The venue itself is significant. This is the place where Bl. John Henry Newman preached his famous sermon on the “Second Spring”, following the restoration of the Hierarchy in Britain in the middle of the 19th century. For some 300 years there had been no Catholic bishops in Britain – following the break with Rome under Henry VIII and the subsequent years of persecution, this was mission territory under the care of Vicars Apostolic. The Catholic revival of the 19th century saw much building – physically and spiritually – and the beautiful Pugin chapl at Oscott was one result. Here, John Henry Newman spoke of a “Second Spring” of the Catholic Faith in Britain, and here, over the past three years, the annual InVocation Festival has brought together crowds of young people along with great numbers of young friars, nuns, monks and priests for a revival of religious life in these opening years of the 21st century.
The concept is simple – a daily programme centred on the Divine Office, and Mass, a big tent, in which talks are given and where meals are also served, a series of other interconnecting tepees with comfortable chairs for chats, constant prayer in the chapel – including all-night Adoration of the Blessed Sacrament – and a welcome to all the many young people who book in from across Britain.

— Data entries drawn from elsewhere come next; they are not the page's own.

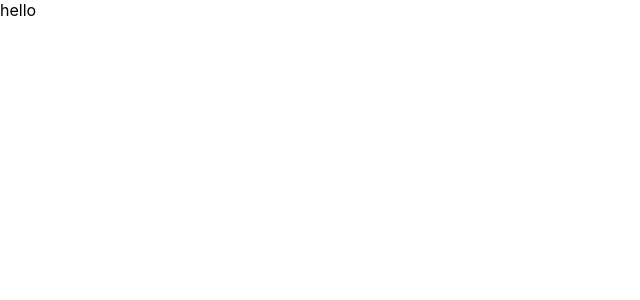
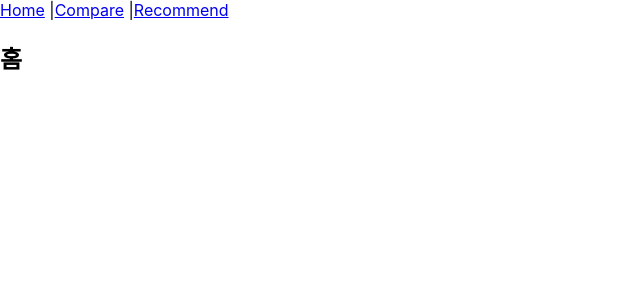
Before and after one commit to lang0909/VueToReact, a React (Create React App) app: page / in a window 1280 px wide. Shown: the top 300 px of the page, without its empty margins (0-640 px from the left). Built offline with nearby package versions, Linux system fonts and the light colour scheme.

Commit message:
add menu bar

```diff
--- /dev/null
+++ b/src/components/Menu.js
@@ -0,0 +1,16 @@
+import React, {Component} from 'react';
+import { Link } from 'react-router-dom';
+
+class Menu extends Component{
+    render(){
+        return(
+            <div>
+                <Link to="/">Home</Link> |
+                <Link to="/compare">Compare</Link> |
+                <Link to="/recommend">Recommend</Link>
+            </div>
+        );
+    }
+}
+
+export default Menu;
--- a/src/shared/App.js
+++ b/src/shared/App.js
@@ -1,10 +1,16 @@
 import React, {Component} from 'react';
+import {Route} from 'react-router-dom';
+import {Home, Compare, Recommend} from 'pages';
+import Menu from 'components/Menu';
 
 class App extends Component{
     render(){
         return(
             <div>
-                hello
+                <Menu />
+                <Route exact path="/" component={Home}/>
+                <Route path="/compare" component={Compare}/>
+                <Route path="/recommend" component={Recommend}/>
             </div>
         );
     }
```
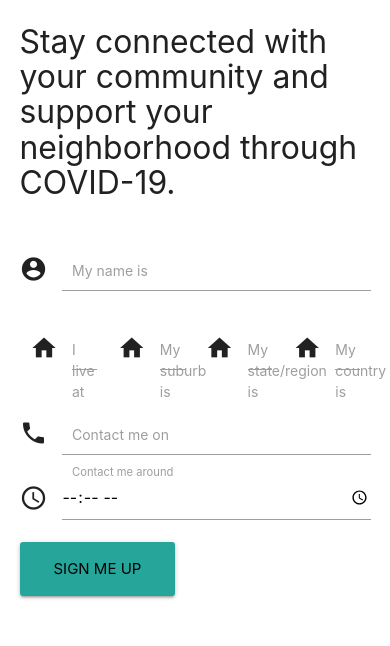
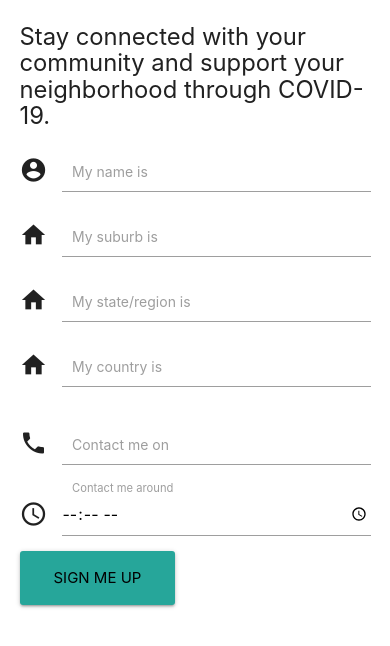
Before and after one commit to sriharikapu/NeighborCall, a plain HTML site: page index.html in a window 390 px wide. Shown: the part 142-788 px from the top of the page. Drawn offline with Linux system fonts and the light colour scheme.

Commit message:
Add basic mobile styling

```diff
--- /dev/null
+++ b/css/styles.css
@@ -0,0 +1,42 @@
+/* Custom Styling for NeighbourCall */
+
+#divAddressInputs div {
+	padding-left: 0;
+	padding-right: 0;
+}
+
+#divTimeInput {
+	margin-top: 20px;
+}
+
+#divTimeInput input::placeholder {
+	padding-left: 10px;
+}
+
+h4 {
+	margin-bottom: 20px;
+}
+
+/* Mobile Styling */
+
+/* Extra small devices (phones, 600px and down) */
+@media only screen and (max-width: 600px) {
+	#divAddressInputs div {
+		display: block;
+		width: 100%;
+	}
+
+	h4 {
+		font-size: 1.7rem;
+	}
+
+	.input-field {
+		margin-top: 0.5rem;
+		margin-bottom: 0.5rem;
+	}
+}
+
+/* Small devices (portrait tablets and large phones, 600px and up) */
+@media only screen and (min-width: 600px) {
+
+}
--- a/index.html
+++ b/index.html
@@ -3,14 +3,14 @@
 	<head>
 		<meta charset="UTF-8">
 		<title>NeighborCall</title>
-    <link type="text/css" rel="stylesheet" href="./css/materialize/css/materialize.min.css"  media="screen,projection"/>
+		<link type="text/css" rel="stylesheet" href="./css/materialize/css/materialize.min.css" media="screen,projection" />
+		<link type="text/css" rel="stylesheet" href="./css/styles.css" media="screen,projection" />
 		<link href="https://fonts.googleapis.com/icon?family=Material+Icons" rel="stylesheet">
-    <meta name="viewport" content="width=device-width, initial-scale=1.0"/>
+		<meta name="viewport" content="width=device-width, initial-scale=1.0" />
 	</head>
 	<body class="container">
 		<img class="responsive-img" src="./images/nc-logo.jpg"/>
 		<h4>Stay connected with your community and support your neighborhood through COVID-19.</h4>
-    <br>
 		<form>
 			<div class="input-field col s6">
 				<i class="material-icons prefix">account_circle</i>
@@ -18,26 +18,26 @@
 				<label for="name">My name is</label>
 			</div>
 
-      <div class="row">
-        <div class="input-field col s3">
+			<div id="divAddressInputs" class="row">
+			<!--<div class="input-field col s3">
 				<i class="material-icons prefix">home</i>
 				<input id="home" type="text" class="validate">
 				<label for="home">I live at </label>
-        </div>
+			</div>-->
 
-        <div class="input-field col s3">
+			<div class="input-field col s4">
 				<i class="material-icons prefix">home</i>
 				<input id="suburb" type="text" class="validate">
 				<label for="suburb">My suburb is </label>
 			</div>
 
-        <div class="input-field col s3">
+			<div class="input-field col s4">
 				<i class="material-icons prefix">home</i>
 				<input id="state" type="text" class="validate">
 				<label for="state">My state/region is </label>
 			</div>
 
-        <div class="input-field col s3">
+			<div class="input-field col s4">
 				<i class="material-icons prefix">home</i>
 				<input id="country" type="text" class="validate">
 				<label for="country">My country is </label>
@@ -45,14 +45,13 @@
 
 			</div>
 
-      </div>
 			<div class="input-field col s6">
 			<i class="material-icons prefix">phone</i>
 			<input id="telephone" type="tel" class="validate">
 			<label for="telephone">Contact me on</label>
 			</div>
 
-      <div class="input-field col s6">
+			<div id="divTimeInput" class="input-field col s6">
 			<i class="material-icons prefix">schedule</i>
 			<input id="time" type="time" class="validate">
 			<label for="time">Contact me around</label>
```
Lines whose indentation alone changed are shown as unchanged.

Canon Luiz Ruscillo from the diocese of Lancaster gave a superb opening talk, on the theme of Christ’s call to Peter and the others from the shore. Exploring, in depth, the relevant passage from the Gospel of St John, he drew out the significance of Christ’s great love – for Peter, who had denied him, for Thomas, who doubted him, for Nathaniel who had asked if anything good could come out of Nazareth. Christ’s “Follow me” is centred on this love: he teaches us that we are deeply loved, and deeply lovable.
Archbishop Bernard Longley of Birmingham was present during the weekend, meeting and talking to many of the young people who thronged the Festival from across Britain. During the weekend, Bishop Mark Davies of Shrewsbury visited bringing the relic of St John Vianney, which was venerated in the chapel, and spoke about this much-loved Cure of Ars and his message. Along with other priests and bishops, Bishop Mark heard confessions during Saturday afternoon. In the evening a great procession of the Blessed Sacrament took place through the extensive grounds of Oscott, with all the young people carrying glowing candles and singing litanies and hymns. Sunday morning saw a chapel packed to overflowing for the final Mass, at which a greeting was read out from the Holy Father. The preacher was the Apostolic Nuncio, Archbishop Menini.

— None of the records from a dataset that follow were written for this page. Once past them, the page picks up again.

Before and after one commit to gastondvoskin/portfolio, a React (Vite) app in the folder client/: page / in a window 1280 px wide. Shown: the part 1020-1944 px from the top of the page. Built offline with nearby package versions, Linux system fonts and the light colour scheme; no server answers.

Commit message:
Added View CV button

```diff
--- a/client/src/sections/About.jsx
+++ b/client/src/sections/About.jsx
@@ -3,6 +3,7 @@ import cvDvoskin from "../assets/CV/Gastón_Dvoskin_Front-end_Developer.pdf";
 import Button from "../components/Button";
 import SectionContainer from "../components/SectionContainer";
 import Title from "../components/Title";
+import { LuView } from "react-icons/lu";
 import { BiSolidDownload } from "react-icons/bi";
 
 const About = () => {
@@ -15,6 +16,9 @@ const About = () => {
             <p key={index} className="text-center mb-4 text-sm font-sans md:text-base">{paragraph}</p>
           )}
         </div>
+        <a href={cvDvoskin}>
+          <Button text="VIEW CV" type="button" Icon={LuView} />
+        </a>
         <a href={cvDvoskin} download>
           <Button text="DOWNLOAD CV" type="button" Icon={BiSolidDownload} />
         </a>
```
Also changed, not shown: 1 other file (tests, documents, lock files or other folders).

The focus throughout the weekend were the members of different religious Orders – Franciscans, Carmelites, Dominicans, Jesuits, Benedictines, Presentation Brothers, Poor Clares and others, who led talks and workshops but also simply met and talked to anyone and everyone. There were also numbers of diocesan clergy and Vocations Directors. A young Sister of the Franciscans of the Renewal, Sister Kirstin Holum, a former Olympic speed-skater gave a powerful testimony. Dominicans from Oxford, Benedictines from Worth, and Poor Clares from Sussex were among those leading discussions. During the free time in the Saturday afternoon, a great crowd joined in a Rosary Walk with Marian hymns.

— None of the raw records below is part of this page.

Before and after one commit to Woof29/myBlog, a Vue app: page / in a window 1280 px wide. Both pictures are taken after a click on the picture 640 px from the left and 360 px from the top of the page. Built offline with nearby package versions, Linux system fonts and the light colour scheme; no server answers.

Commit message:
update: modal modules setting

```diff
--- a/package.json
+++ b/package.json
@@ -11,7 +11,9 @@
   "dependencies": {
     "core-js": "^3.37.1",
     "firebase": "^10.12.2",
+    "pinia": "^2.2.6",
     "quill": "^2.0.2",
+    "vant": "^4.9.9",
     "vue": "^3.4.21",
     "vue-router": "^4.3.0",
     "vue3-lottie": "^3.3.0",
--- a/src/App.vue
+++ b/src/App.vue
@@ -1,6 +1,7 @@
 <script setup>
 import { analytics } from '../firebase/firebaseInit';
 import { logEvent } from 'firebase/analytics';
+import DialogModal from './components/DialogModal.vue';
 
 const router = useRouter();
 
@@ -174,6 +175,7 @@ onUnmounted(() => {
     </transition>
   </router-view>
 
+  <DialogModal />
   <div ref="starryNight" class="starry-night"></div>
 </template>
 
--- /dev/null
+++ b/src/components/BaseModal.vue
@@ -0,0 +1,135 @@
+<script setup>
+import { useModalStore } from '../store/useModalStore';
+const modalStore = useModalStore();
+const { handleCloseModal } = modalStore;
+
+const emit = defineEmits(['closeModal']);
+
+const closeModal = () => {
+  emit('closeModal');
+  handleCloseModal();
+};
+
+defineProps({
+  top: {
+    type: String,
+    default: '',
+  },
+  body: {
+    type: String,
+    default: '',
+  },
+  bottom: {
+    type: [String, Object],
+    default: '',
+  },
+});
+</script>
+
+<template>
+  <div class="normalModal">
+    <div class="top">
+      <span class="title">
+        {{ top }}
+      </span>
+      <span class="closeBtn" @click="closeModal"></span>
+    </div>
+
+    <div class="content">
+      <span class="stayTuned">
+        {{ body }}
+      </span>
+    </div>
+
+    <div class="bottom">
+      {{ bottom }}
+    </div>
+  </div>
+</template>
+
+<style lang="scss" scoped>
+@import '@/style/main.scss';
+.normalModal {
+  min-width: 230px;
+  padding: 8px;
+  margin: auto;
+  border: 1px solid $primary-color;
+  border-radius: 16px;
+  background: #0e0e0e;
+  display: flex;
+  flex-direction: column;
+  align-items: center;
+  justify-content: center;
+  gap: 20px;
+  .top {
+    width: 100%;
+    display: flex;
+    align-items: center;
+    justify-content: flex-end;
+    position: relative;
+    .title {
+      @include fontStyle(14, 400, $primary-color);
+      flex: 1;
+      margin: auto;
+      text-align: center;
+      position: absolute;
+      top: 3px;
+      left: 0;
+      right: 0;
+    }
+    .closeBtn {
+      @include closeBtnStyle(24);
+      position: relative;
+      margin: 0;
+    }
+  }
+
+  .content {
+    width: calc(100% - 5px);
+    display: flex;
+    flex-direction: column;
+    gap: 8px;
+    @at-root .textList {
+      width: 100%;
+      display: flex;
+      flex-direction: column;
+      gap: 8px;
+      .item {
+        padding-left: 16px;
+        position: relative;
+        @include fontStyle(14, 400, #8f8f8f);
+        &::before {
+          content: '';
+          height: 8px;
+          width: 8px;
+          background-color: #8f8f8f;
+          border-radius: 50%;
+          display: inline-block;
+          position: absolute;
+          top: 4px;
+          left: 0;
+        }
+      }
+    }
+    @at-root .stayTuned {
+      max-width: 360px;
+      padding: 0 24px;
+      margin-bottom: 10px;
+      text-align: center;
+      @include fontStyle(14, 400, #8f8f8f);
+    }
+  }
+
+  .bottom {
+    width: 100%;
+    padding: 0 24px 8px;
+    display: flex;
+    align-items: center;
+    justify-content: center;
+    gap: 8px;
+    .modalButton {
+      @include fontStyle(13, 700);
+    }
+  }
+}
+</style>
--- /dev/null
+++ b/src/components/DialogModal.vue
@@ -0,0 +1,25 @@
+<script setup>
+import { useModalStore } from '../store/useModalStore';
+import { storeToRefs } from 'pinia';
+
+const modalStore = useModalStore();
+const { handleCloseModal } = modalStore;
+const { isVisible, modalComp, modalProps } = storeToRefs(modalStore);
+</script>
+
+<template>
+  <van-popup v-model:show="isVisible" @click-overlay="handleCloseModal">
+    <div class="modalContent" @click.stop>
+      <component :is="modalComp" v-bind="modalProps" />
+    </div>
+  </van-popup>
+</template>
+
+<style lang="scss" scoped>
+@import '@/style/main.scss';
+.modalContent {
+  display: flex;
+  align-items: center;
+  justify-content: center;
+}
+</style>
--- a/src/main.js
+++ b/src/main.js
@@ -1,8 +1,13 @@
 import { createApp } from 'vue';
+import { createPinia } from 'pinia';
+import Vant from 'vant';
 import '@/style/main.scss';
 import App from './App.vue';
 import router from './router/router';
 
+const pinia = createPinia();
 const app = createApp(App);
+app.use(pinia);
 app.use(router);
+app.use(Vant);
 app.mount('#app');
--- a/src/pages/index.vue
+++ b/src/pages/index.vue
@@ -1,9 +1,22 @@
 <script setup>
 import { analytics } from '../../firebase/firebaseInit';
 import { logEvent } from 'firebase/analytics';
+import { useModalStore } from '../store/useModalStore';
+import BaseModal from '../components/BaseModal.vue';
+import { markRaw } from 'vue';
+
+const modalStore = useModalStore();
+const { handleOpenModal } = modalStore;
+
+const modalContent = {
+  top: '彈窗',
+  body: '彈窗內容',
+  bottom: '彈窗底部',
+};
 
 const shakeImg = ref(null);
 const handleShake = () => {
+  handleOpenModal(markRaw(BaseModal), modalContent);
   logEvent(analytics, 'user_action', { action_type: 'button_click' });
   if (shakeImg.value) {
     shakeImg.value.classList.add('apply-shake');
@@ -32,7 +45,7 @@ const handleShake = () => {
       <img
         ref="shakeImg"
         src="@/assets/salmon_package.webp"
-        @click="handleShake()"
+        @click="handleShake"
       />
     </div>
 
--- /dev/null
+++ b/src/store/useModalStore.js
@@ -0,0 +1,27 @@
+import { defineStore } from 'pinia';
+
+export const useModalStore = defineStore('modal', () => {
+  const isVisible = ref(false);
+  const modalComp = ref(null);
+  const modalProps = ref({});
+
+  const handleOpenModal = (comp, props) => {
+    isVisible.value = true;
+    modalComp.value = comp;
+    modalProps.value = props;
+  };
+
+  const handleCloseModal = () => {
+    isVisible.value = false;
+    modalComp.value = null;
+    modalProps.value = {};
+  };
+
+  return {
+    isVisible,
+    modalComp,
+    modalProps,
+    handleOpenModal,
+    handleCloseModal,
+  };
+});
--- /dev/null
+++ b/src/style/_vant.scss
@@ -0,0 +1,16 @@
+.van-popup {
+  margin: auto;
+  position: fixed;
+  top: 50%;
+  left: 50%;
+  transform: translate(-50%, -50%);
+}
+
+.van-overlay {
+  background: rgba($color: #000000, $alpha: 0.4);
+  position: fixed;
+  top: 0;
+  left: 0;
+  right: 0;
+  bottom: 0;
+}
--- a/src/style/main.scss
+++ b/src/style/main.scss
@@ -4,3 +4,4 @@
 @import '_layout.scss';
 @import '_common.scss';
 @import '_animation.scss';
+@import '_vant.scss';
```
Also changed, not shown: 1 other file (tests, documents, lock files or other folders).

Numbers of young people joining religious orders in Britain have risen in recent years, along with the numbers of young men entering the seminary for training for the priesthood. InVocation, with its emphasis on personal witness and shared prayer has proved an effective way of enabling young people to meet members of religious orders and to discern the reality of what a vocation means and what religious life really involves. The Festival has something of the flavour of a retreat, something of World Youth Day, something of a pilgrimage, and something of a great gathering of friends. One young man, who is joining a religious order, spoke of how the event had helped him to focus and make his decision. “I came two years running, and it was a great help in my discernment” he said. Sister Hyacinthe Defos de Pau, a Dominican sister, spoke of the enthusiasm she had encountered in leading a discussion about the Dominican life It’s wonderful – but of course it’s wonderful” she said “We know that it is – and that’s why we want to share it!”